NCDs kill 380,000 people in Vietnam a year, equivalent to 73 percent of all deaths annually with 40 percent dying before the age of 70, higher than the regional average of 17.1 percent, according to the World Health Organisation.
It is also estimated that about 12 million Vietnamese people have high blood pressure, while nearly three million people have diabetes, two million have chronic heart and lung problems and nearly 120,000 fresh cancer cases are reported annually.
Many of the risk factors for NCDs are due to unhealthy lifestyles including physical inactivity and alcohol and tobacco abuse.
“Denmark is ready to assist Vietnam in the prevention and control of NCDs,” Minister of Health of Denmark Ellen Trane Nørby said while she met with Prime Minister of Vietnam Nguyen Xuan Phuc during her recent Hanoi visit.
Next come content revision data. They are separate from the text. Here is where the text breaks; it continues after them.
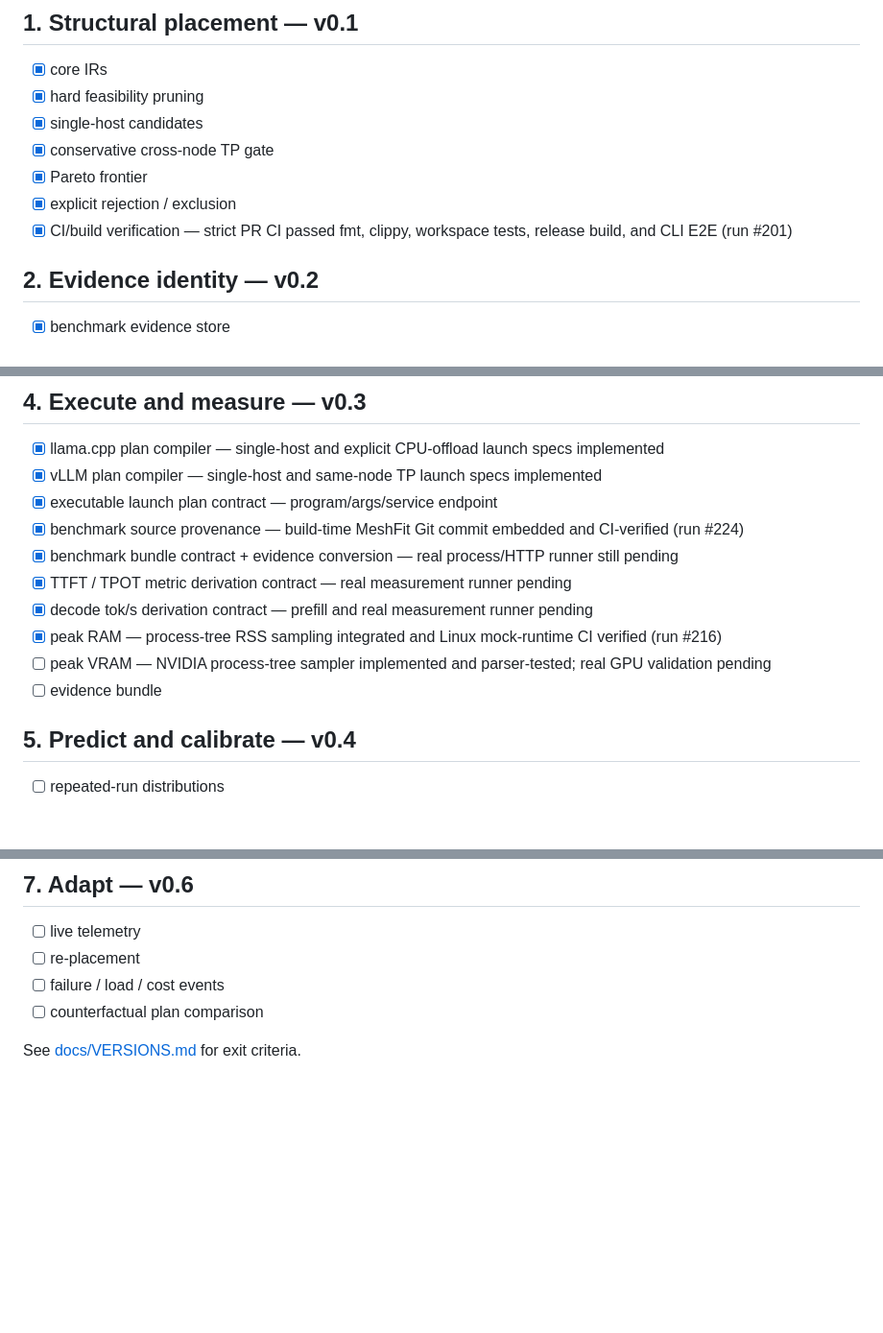
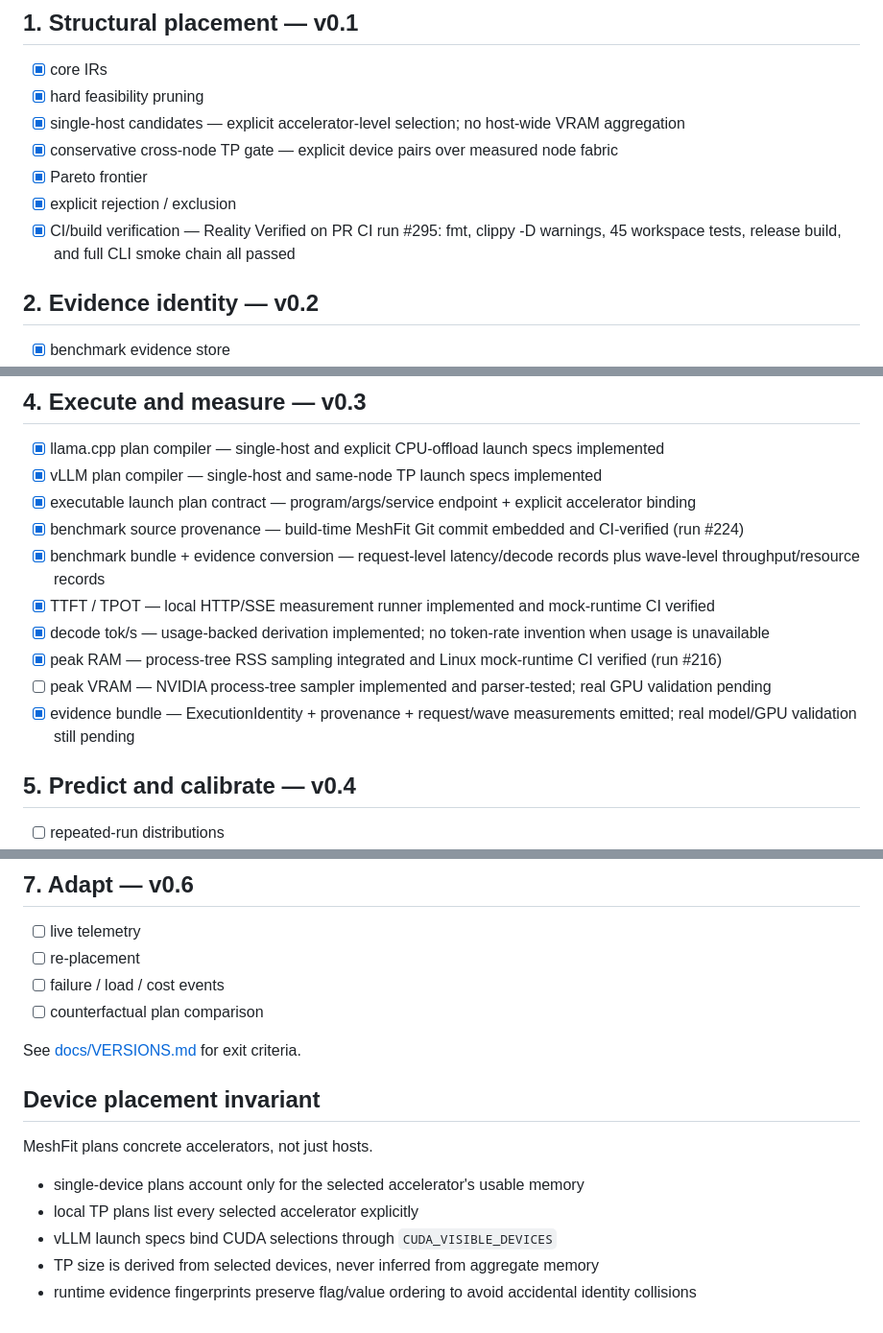
Before and after one commit to hippoley/MeshFit, a Markdown page: ROADMAP.md, 3 parts joined by grey strips. Shown at 96% size. Drawn GitHub-style; blank space fills up the shorter version.

Commit message:
docs: record CI-verified device placement and benchmark pipeline

```diff
--- a/ROADMAP.md
+++ b/ROADMAP.md
@@ -6,11 +6,11 @@ MeshFit's roadmap is ordered by the shortest path to a real closed loop.
 
 - [x] core IRs
 - [x] hard feasibility pruning
-- [x] single-host candidates
-- [x] conservative cross-node TP gate
+- [x] single-host candidates — explicit accelerator-level selection; no host-wide VRAM aggregation
+- [x] conservative cross-node TP gate — explicit device pairs over measured node fabric
 - [x] Pareto frontier
 - [x] explicit rejection / exclusion
-- [x] CI/build verification — strict PR CI passed fmt, clippy, workspace tests, release build, and CLI E2E (run #201)
+- [x] CI/build verification — Reality Verified on PR CI run #295: fmt, clippy -D warnings, 45 workspace tests, release build, and full CLI smoke chain all passed
 
 ## 2. Evidence identity — v0.2
 
@@ -39,14 +39,14 @@ MeshFit's roadmap is ordered by the shortest path to a real closed loop.
 
 - [x] llama.cpp plan compiler — single-host and explicit CPU-offload launch specs implemented
 - [x] vLLM plan compiler — single-host and same-node TP launch specs implemented
-- [x] executable launch plan contract — program/args/service endpoint
+- [x] executable launch plan contract — program/args/service endpoint + explicit accelerator binding
 - [x] benchmark source provenance — build-time MeshFit Git commit embedded and CI-verified (run #224)
-- [x] benchmark bundle contract + evidence conversion — real process/HTTP runner still pending
-- [x] TTFT / TPOT metric derivation contract — real measurement runner pending
-- [x] decode tok/s derivation contract — prefill and real measurement runner pending
+- [x] benchmark bundle + evidence conversion — request-level latency/decode records plus wave-level throughput/resource records
+- [x] TTFT / TPOT — local HTTP/SSE measurement runner implemented and mock-runtime CI verified
+- [x] decode tok/s — usage-backed derivation implemented; no token-rate invention when usage is unavailable
 - [x] peak RAM — process-tree RSS sampling integrated and Linux mock-runtime CI verified (run #216)
 - [ ] peak VRAM — NVIDIA process-tree sampler implemented and parser-tested; real GPU validation pending
-- [ ] evidence bundle
+- [x] evidence bundle — ExecutionIdentity + provenance + request/wave measurements emitted; real model/GPU validation still pending
 
 ## 5. Predict and calibrate — v0.4
 
@@ -73,3 +73,14 @@ MeshFit's roadmap is ordered by the shortest path to a real closed loop.
 - [ ] counterfactual plan comparison
 
 See [docs/VERSIONS.md](docs/VERSIONS.md) for exit criteria.
+
+
+## Device placement invariant
+
+MeshFit plans concrete accelerators, not just hosts.
+
+- single-device plans account only for the selected accelerator's usable memory
+- local TP plans list every selected accelerator explicitly
+- vLLM launch specs bind CUDA selections through `CUDA_VISIBLE_DEVICES`
+- TP size is derived from selected devices, never inferred from aggregate memory
+- runtime evidence fingerprints preserve flag/value ordering to avoid accidental identity collisions
```
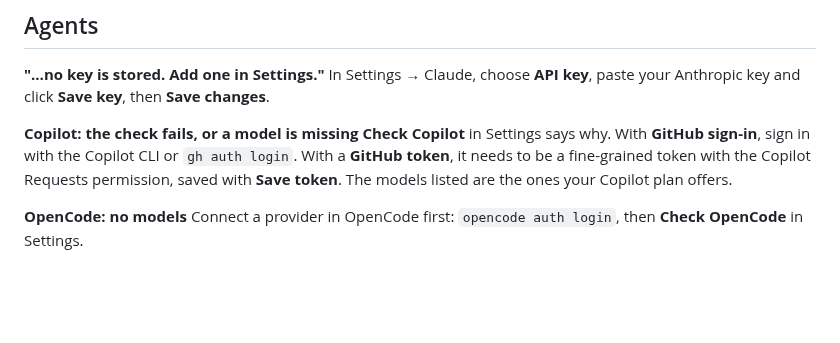
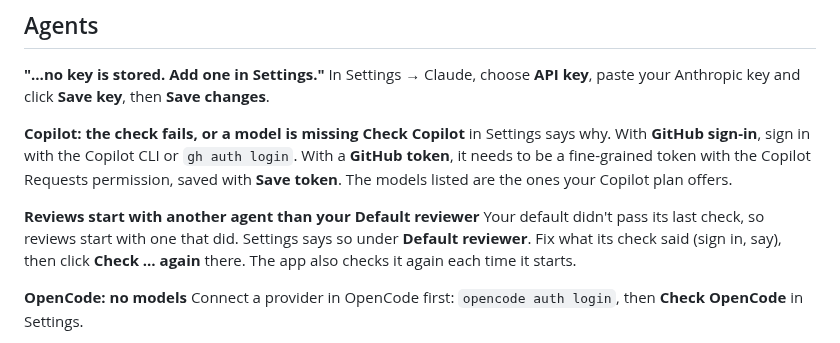
Before and after one commit to mtomorowicz/AzTech-releases, a Markdown page: docs/troubleshooting.md, the part around the change. Drawn GitHub-style; blank space fills up the shorter version.

```diff
--- a/docs/troubleshooting.md
+++ b/docs/troubleshooting.md
@@ -20,6 +20,9 @@ In Settings → Claude, choose **API key**, paste your Anthropic key and click *
 
 **Copilot: the check fails, or a model is missing**
 **Check Copilot** in Settings says why. With **GitHub sign-in**, sign in with the Copilot CLI or `gh auth login`. With a **GitHub token**, it needs to be a fine-grained token with the Copilot Requests permission, saved with **Save token**. The models listed are the ones your Copilot plan offers.
+
+**Reviews start with another agent than your Default reviewer**
+Your default didn't pass its last check, so reviews start with one that did. Settings says so under **Default reviewer**. Fix what its check said (sign in, say), then click **Check … again** there. The app also checks it again each time it starts.
 
 **OpenCode: no models**
 Connect a provider in OpenCode first: `opencode auth login`, then **Check OpenCode** in Settings.
```
Also changed, not shown: docs/getting-started.md (+4 -2 lines), docs/images/fix-changes.png, docs/images/main-window.png, docs/images/post-dialog.png, docs/images/review-options.png.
She noted that Denmark was very interested in NCDs prevention and control in cooperation with Vietnam.
At a Hanoi meeting discussing non-communicable disease prevention held on April 10, the minister said Vietnam and Denmark are both pursuing healthcare reforms to strengthen the primary healthcare system as one of the key components in fighting chronic diseases, such as cancer, diabetes and cardiovascular diseases.
“This is also an area of direct bilateral cooperation between the two ministries of health,” she said. “The two ministries have worked together very well.”
In September, 2016, the health ministries of Vietnam and Denmark inked a memorandum of understanding on cooperation in healthcare, providing a foundation for the launch of a cooperation project on NCDs prevention and management at primary level in 2016-2018 in northern Thai Binh province dealing with diabetes and hypertension.
Under the project, 30 commune health stations in four districts were selected and after an extensive evaluation, the training of the healthcare workers will begin in mid-April. The first set of materials have been crafted to provide a new approach to patient-centred prevention and care of diabetes and hypertension.
The goal of the pilot project in Thai Binh is to expand healthcare services at commune health stations to include more prevention of NCDs, earlier detection of NCDs and basic management of patients.
Besides diabetes and hypertension, the project is expected to expand to other disease groups.
Under the ministries’ cooperation, during the next two years from 2018, national guidelines and tools for prevention, early detection and treatment of selected NCDs are expected to be developed.
Best practices and ideas will be gathered for the development of new guidelines, implementation manuals, communication materials and other tools for frontline healthcare workers to prevent, detect and treat NCDs.